[Records from a data source]
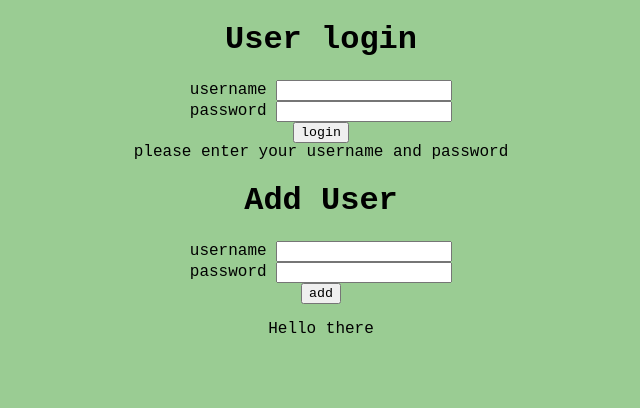
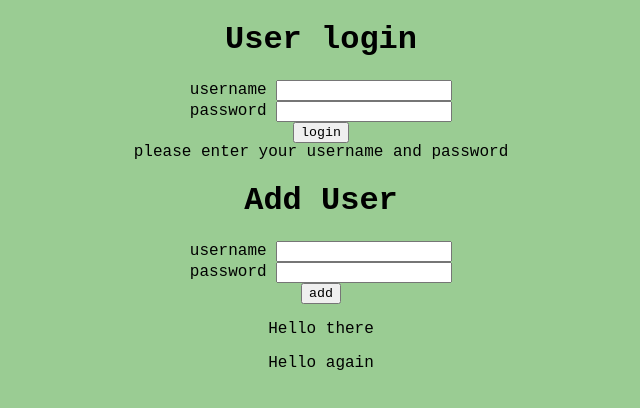
Before and after one commit to lydiadufek/CSC337-FinalProject, a website: page public_html/index.html in a window 1280 px wide. Shown: the whole page, without its empty margins (319-959 px from the left). Drawn offline with Linux system fonts and the light colour scheme.

Commit message:
front end
change

```diff
--- a/public_html/index.html
+++ b/public_html/index.html
@@ -35,6 +35,7 @@
 
         <div>
             <P> Hello there</P>
+            <p> Hello again</p>
         </div>
 
 
```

== What needs to be done ==
Please retype the records above exactly, excluding every picture.

== Your solution ==
Before and after one commit to lydiadufek/CSC337-FinalProject, a website: page public_html/index.html in a window 1280 px wide. Shown: the whole page, without its empty margins (319-959 px from the left). Drawn offline with Linux system fonts and the light colour scheme.

Commit message:
front end
change

```diff
--- a/public_html/index.html
+++ b/public_html/index.html
@@ -35,6 +35,7 @@
 
         <div>
             <P> Hello there</P>
+            <p> Hello again</p>
         </div>
 
 
```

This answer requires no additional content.